Leaving out every line that comes before the one containing "Co-authored-by: Cursor <cursoragent@cursor.com>", output the rest of the records exactly, the final line included.

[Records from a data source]
-----
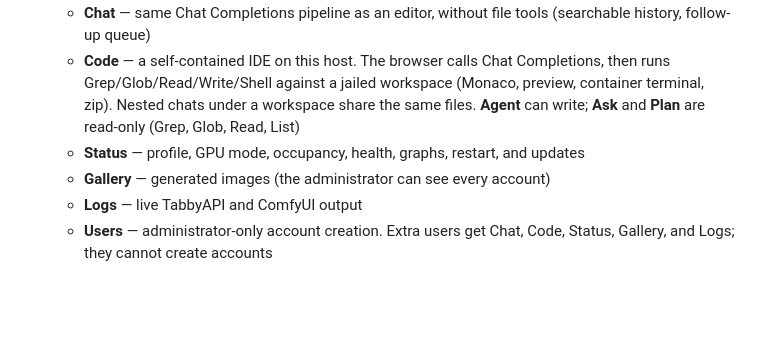
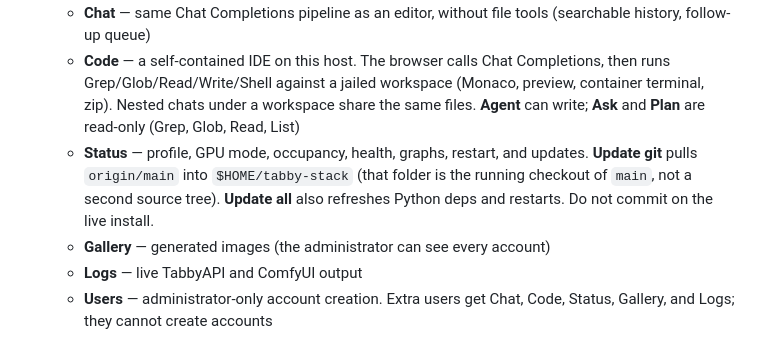
Before and after one commit to styelz/tabby-stack-archlinux, a Markdown page: AGENTS.md, the part around the change. Drawn GitHub-style; blank space fills up the shorter version.

Commit message:
Document that live Update git tracks origin/main and is not a second source tree.
Co-authored-by: Cursor <cursoragent@cursor.com>

```diff
--- a/AGENTS.md
+++ b/AGENTS.md
@@ -17,7 +17,7 @@ Treat the API like OpenAI: chat and HTTP. Some editors only accept `https://`; t
 - Browser UI: `/v1/ui` on that same origin. Sign in with the Linux account that runs the stack (admin), or a Tabby-only account that admin created.
   - **Chat** — same Chat Completions pipeline as an editor, without file tools (searchable history, follow-up queue)
   - **Code** — a self-contained IDE on this host. The browser calls Chat Completions, then runs Grep/Glob/Read/Write/Shell against a jailed workspace (Monaco, preview, container terminal, zip). Nested chats under a workspace share the same files. **Agent** can write; **Ask** and **Plan** are read-only (Grep, Glob, Read, List)
-  - **Status** — profile, GPU mode, occupancy, health, graphs, restart, and updates
+  - **Status** — profile, GPU mode, occupancy, health, graphs, restart, and updates. **Update git** pulls `origin/main` into `$HOME/tabby-stack` (that folder is the running checkout of `main`, not a second source tree). **Update all** also refreshes Python deps and restarts. Do not commit on the live install.
   - **Gallery** — generated images (the administrator can see every account)
   - **Logs** — live TabbyAPI and ComfyUI output
   - **Users** — administrator-only account creation. Extra users get Chat, Code, Status, Gallery, and Logs; they cannot create accounts
```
-----
Result:
Co-authored-by: Cursor <cursoragent@cursor.com>

```diff
--- a/AGENTS.md
+++ b/AGENTS.md
@@ -17,7 +17,7 @@ Treat the API like OpenAI: chat and HTTP. Some editors only accept `https://`; t
 - Browser UI: `/v1/ui` on that same origin. Sign in with the Linux account that runs the stack (admin), or a Tabby-only account that admin created.
   - **Chat** — same Chat Completions pipeline as an editor, without file tools (searchable history, follow-up queue)
   - **Code** — a self-contained IDE on this host. The browser calls Chat Completions, then runs Grep/Glob/Read/Write/Shell against a jailed workspace (Monaco, preview, container terminal, zip). Nested chats under a workspace share the same files. **Agent** can write; **Ask** and **Plan** are read-only (Grep, Glob, Read, List)
-  - **Status** — profile, GPU mode, occupancy, health, graphs, restart, and updates
+  - **Status** — profile, GPU mode, occupancy, health, graphs, restart, and updates. **Update git** pulls `origin/main` into `$HOME/tabby-stack` (that folder is the running checkout of `main`, not a second source tree). **Update all** also refreshes Python deps and restarts. Do not commit on the live install.
   - **Gallery** — generated images (the administrator can see every account)
   - **Logs** — live TabbyAPI and ComfyUI output
   - **Users** — administrator-only account creation. Extra users get Chat, Code, Status, Gallery, and Logs; they cannot create accounts
```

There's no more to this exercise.